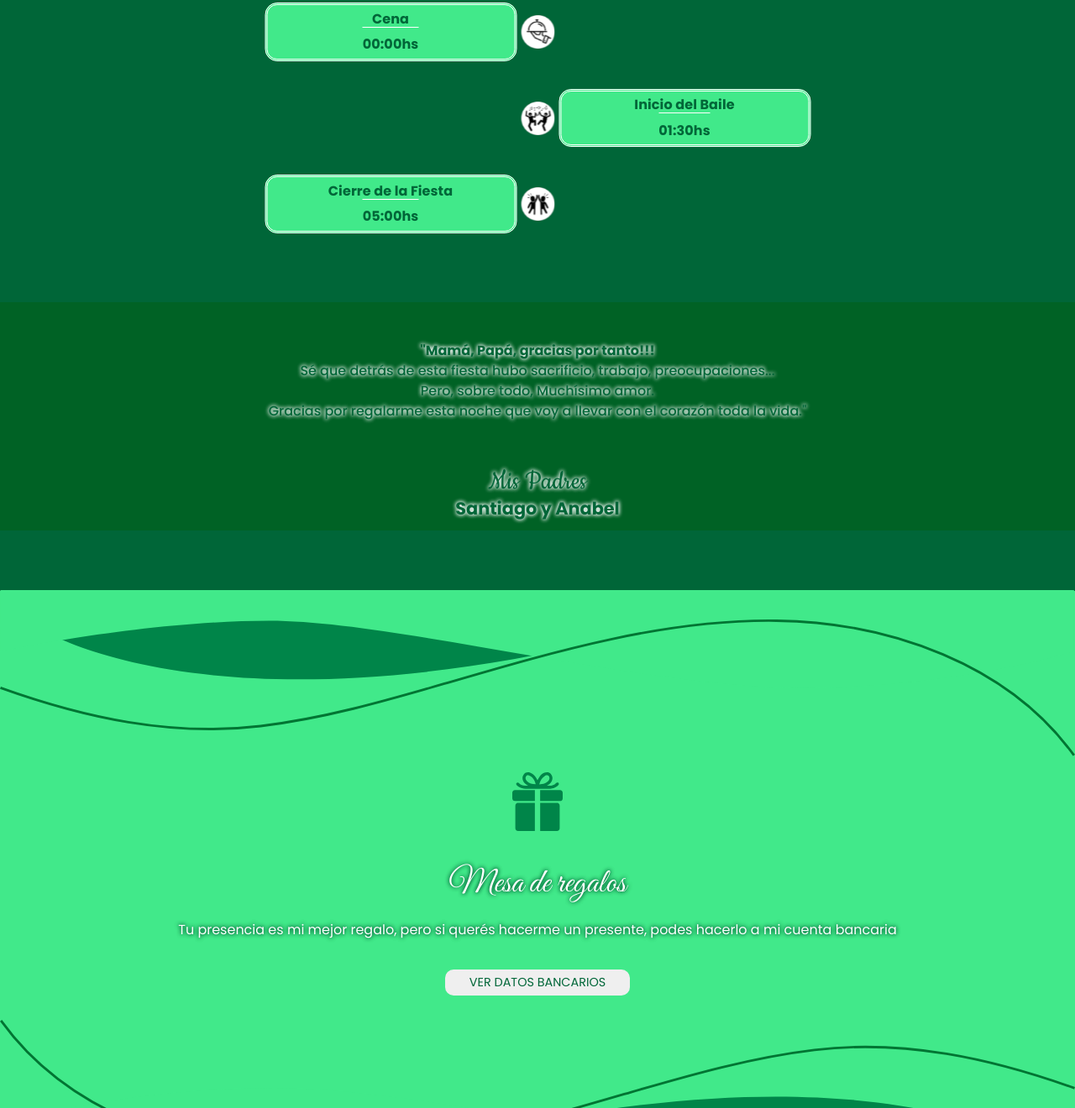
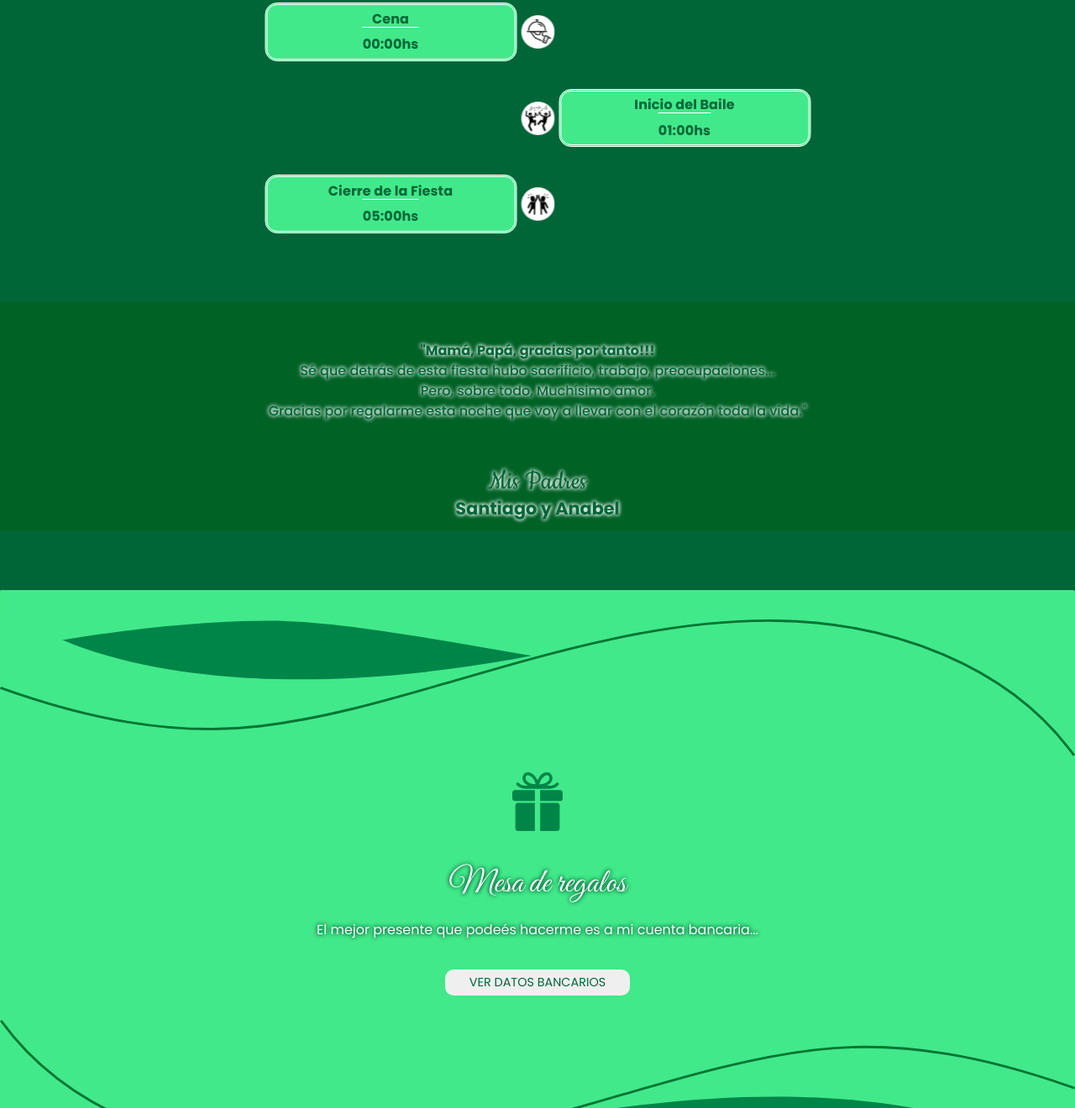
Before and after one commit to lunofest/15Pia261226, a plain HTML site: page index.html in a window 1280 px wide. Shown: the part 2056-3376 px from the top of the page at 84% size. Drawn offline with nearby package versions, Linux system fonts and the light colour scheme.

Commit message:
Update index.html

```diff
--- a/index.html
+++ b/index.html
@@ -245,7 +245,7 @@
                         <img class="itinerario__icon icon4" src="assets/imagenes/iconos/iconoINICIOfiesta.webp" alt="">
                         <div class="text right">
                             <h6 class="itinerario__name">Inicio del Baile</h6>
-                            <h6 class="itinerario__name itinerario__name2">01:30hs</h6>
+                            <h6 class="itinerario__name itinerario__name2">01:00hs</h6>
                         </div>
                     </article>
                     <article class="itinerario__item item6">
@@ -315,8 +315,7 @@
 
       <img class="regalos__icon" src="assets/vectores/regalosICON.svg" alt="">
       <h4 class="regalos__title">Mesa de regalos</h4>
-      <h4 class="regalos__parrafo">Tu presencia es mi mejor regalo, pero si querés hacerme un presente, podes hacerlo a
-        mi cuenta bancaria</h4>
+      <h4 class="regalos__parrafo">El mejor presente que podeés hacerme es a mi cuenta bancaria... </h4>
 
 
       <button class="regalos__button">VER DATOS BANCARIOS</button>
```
■ ■ ■ ■
WORK TASK
Give the count of lines in the material containing "assets". The reply is that number alone.

ANSWER FOR THE TASK
2